▶ **Edit tracking data**:
_ _ _

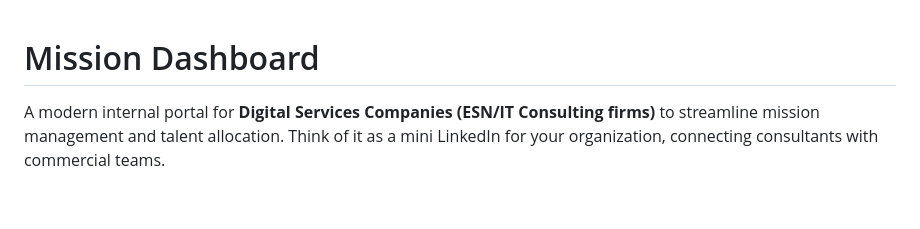
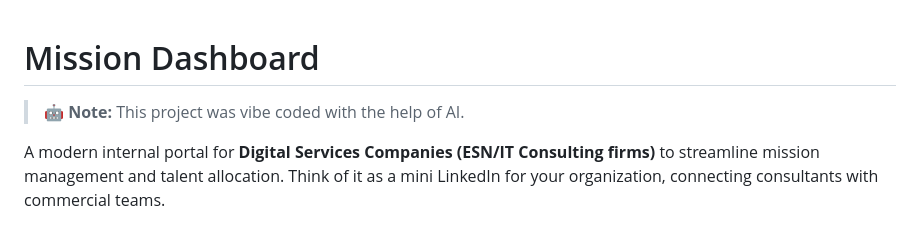
Before and after one commit to francky-d/mission-dashboard, a Markdown page: README.md, the part around the change. Rendered like a GitHub page; blank space fills up the shorter version.

```diff
--- a/README.md
+++ b/README.md
@@ -1,4 +1,6 @@
 # Mission Dashboard
+
+> 🤖 **Note:** This project was vibe coded with the help of AI.
 
 A modern internal portal for **Digital Services Companies (ESN/IT Consulting firms)** to streamline mission management and talent allocation. Think of it as a mini LinkedIn for your organization, connecting consultants with commercial teams.
 
```
Also changed, not shown: README_FR.md (+2 -0 lines).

_ _ _

▶ **Exercise directions**:
Extract all lines of the records above that include "with".

▶ **Finished exercise**:
+> 🤖 **Note:** This project was vibe coded with the help of AI.
 A modern internal portal for **Digital Services Companies (ESN/IT Consulting firms)** to streamline mission management and talent allocation. Think of it as a mini LinkedIn for your organization, connecting consultants with commercial teams.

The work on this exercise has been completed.